- _PROBLEM TO SOLVE_
Take each line below that has "Verifier" and copy it.

________________________

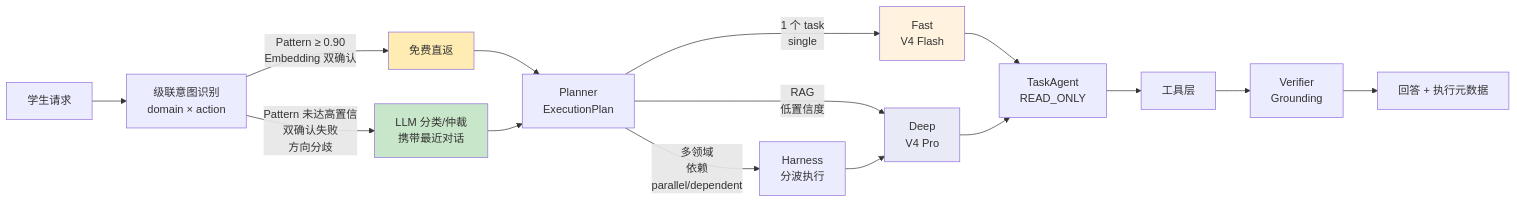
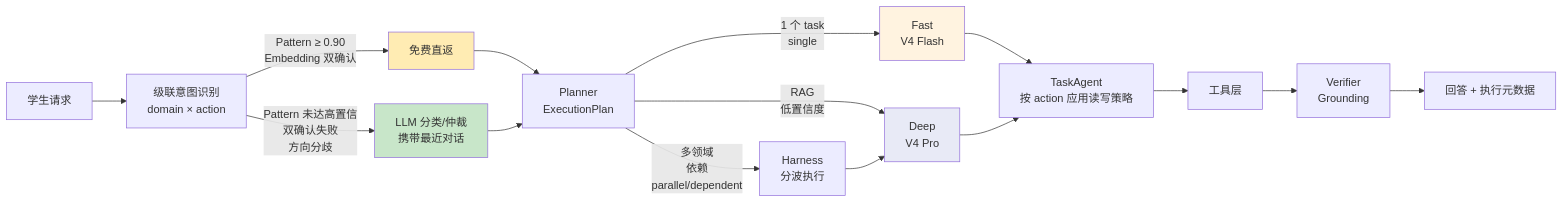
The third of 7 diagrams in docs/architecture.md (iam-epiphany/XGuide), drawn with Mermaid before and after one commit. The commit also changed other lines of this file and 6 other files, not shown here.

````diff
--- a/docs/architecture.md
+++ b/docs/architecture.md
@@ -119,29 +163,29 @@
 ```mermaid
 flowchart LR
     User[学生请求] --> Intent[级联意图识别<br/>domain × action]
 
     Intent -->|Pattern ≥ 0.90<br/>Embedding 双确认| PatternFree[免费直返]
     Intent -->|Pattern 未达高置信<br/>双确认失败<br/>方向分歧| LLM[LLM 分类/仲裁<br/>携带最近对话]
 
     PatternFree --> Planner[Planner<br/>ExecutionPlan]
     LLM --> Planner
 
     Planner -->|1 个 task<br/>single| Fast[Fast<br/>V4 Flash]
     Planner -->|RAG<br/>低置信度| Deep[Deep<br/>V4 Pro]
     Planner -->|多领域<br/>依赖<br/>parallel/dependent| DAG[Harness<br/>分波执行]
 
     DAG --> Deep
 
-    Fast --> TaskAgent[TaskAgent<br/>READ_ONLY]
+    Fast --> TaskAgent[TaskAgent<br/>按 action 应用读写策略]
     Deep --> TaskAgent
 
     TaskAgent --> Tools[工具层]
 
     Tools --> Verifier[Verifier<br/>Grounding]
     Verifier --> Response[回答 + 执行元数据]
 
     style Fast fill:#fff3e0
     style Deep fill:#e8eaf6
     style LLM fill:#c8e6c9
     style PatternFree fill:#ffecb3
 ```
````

________________________

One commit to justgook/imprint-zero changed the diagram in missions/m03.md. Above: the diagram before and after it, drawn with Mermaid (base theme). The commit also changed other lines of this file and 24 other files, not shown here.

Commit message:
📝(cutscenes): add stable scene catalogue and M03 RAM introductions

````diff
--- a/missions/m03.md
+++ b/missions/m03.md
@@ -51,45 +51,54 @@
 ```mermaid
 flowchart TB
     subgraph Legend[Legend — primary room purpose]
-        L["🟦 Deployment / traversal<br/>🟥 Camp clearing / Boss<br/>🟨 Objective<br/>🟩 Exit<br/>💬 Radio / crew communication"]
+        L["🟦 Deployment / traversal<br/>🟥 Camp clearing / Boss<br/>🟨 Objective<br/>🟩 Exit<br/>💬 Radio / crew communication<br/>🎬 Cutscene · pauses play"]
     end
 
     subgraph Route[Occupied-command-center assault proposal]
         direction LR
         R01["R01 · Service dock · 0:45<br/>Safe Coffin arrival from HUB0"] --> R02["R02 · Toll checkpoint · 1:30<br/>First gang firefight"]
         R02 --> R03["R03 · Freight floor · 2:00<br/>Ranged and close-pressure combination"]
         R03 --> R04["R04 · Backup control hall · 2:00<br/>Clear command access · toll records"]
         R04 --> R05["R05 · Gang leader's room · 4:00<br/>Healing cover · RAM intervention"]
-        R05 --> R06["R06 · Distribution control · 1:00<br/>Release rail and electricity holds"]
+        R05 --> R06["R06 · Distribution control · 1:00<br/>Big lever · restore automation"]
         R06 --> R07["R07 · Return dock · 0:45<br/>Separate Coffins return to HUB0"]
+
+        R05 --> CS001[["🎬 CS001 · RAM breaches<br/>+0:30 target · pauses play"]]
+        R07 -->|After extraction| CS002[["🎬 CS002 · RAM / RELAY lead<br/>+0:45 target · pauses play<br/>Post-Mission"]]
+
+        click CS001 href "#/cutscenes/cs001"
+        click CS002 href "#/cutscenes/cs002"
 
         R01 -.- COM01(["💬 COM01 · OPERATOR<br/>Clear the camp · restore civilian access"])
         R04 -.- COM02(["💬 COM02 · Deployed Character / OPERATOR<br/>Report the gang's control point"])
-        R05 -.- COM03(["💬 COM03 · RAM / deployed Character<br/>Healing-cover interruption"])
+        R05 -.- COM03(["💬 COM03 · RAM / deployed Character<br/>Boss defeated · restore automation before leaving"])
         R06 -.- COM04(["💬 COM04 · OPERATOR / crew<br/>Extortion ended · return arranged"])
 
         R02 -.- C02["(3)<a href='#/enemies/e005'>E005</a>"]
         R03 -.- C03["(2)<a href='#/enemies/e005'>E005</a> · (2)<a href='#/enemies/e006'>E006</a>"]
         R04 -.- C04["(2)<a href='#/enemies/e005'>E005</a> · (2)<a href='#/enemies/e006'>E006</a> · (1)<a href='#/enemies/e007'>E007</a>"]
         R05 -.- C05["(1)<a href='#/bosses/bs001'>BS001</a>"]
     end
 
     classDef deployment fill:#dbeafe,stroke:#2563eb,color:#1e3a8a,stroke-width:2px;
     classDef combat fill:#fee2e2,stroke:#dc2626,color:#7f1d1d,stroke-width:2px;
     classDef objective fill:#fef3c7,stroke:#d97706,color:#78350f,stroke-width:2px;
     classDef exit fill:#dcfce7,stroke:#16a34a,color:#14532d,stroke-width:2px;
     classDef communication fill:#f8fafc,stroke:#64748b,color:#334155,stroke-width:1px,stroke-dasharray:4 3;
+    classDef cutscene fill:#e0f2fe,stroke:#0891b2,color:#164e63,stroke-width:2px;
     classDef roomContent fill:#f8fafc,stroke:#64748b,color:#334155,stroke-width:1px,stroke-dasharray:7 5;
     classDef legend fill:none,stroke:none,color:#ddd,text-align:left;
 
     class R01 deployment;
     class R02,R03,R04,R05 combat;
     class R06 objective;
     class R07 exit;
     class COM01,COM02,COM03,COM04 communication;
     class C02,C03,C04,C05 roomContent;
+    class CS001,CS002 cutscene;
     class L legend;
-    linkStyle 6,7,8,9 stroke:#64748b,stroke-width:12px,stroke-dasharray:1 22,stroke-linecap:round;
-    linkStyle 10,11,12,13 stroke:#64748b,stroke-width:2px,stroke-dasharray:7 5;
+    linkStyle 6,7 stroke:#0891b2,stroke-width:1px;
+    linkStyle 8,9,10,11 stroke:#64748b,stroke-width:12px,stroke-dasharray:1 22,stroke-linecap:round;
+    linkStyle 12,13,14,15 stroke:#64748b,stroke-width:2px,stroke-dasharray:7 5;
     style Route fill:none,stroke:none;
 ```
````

________________________

- _ANSWER TO THIS PROBLEM_
     Tools --> Verifier[Verifier<br/>Grounding]
     Verifier --> Response[回答 + 执行元数据]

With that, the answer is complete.